*Given entries*.
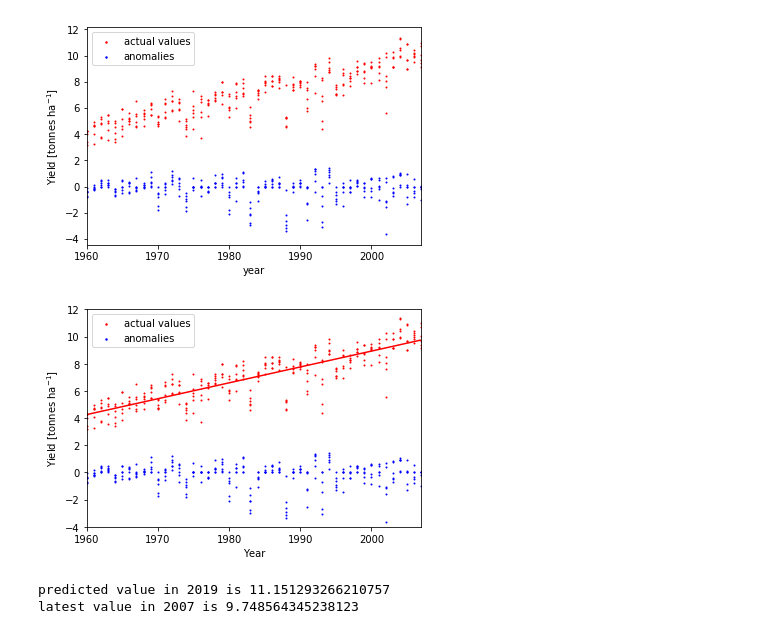
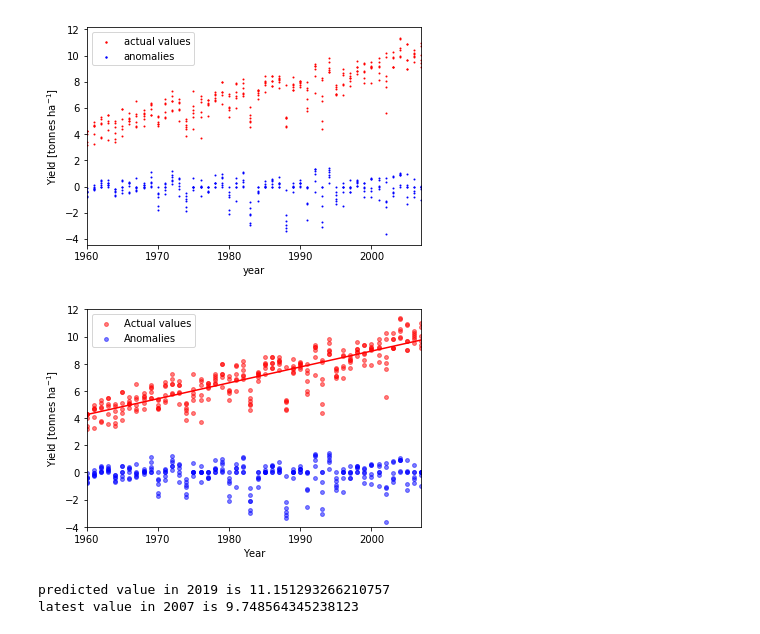
Before and after one commit to AnisaAubin/facynation, a Jupyter notebook: 6_Warming_impact.ipynb, the cells around one changed output. Drawn from its saved outputs; the diff is of its cells as text; code cells hidden in the pictures.

```diff
--- a/6_Warming_impact.ipynb
+++ b/6_Warming_impact.ipynb
@@ -79,30 +81,32 @@ for state in states:
 # %%
 fig, ax = plt.subplots()
 
 
 import scipy
 slope, intercept, rval, pval, sterr = scipy.stats.linregress(all_years, all_yields)
 
 x = np.array([1950., 2020.])
 y = slope * x + intercept
 plt.plot(x, y, c ='r')
 
-plt.scatter( all_years,  all_anoms, s = 1.0, c ='b')
-plt.scatter( all_years,  all_yields, s = 1.0, c ='r')
+plt.scatter( all_years,  all_yields, s = 15.0, alpha=0.5, c ='r', label = 'Actual values')
+plt.scatter( all_years,  all_anoms, s = 15.0, alpha=0.5, c ='b', label = 'Anomalies')
 
-plt.scatter([-1], [0], s = 2.0, c ='r', label = 'actual values')
-plt.scatter([-1], [0], s = 2.0, c ='b', label = 'anomalies')
+
+#plt.scatter([-1], [0], s = 5.0, c ='b', label = 'anomalies')
+#plt.scatter([-1], [0], s = 5.0, c ='r', label = 'actual values')
+
 
 ax.set_xlabel('Year')
 ax.set_ylabel('Yield [tonnes ha$^{-1}$]')
 ax.set_xlim(1960, 2007)
 ax.set_ylim(-4, 12)
 plt.legend()
 
 plt.savefig("./figs/yields_vs_anoms.png")
 plt.savefig("./figs/yields_vs_anoms.pdf")
 # %% [output]
-[figure, old version]
+[figure, new version]
 # %%
 print('predicted value in 2019 is {}'.format(slope * 2019 + intercept) )
 print('latest value in 2007 is {}'.format(slope * 2007 + intercept) )
```
Also changed, not shown: parts of 17 cells of this notebook, 2 other files.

*Problem to solve*. Total the lines of the data that include the word "intercept", and give that total as the sole response.

*Result below*. 4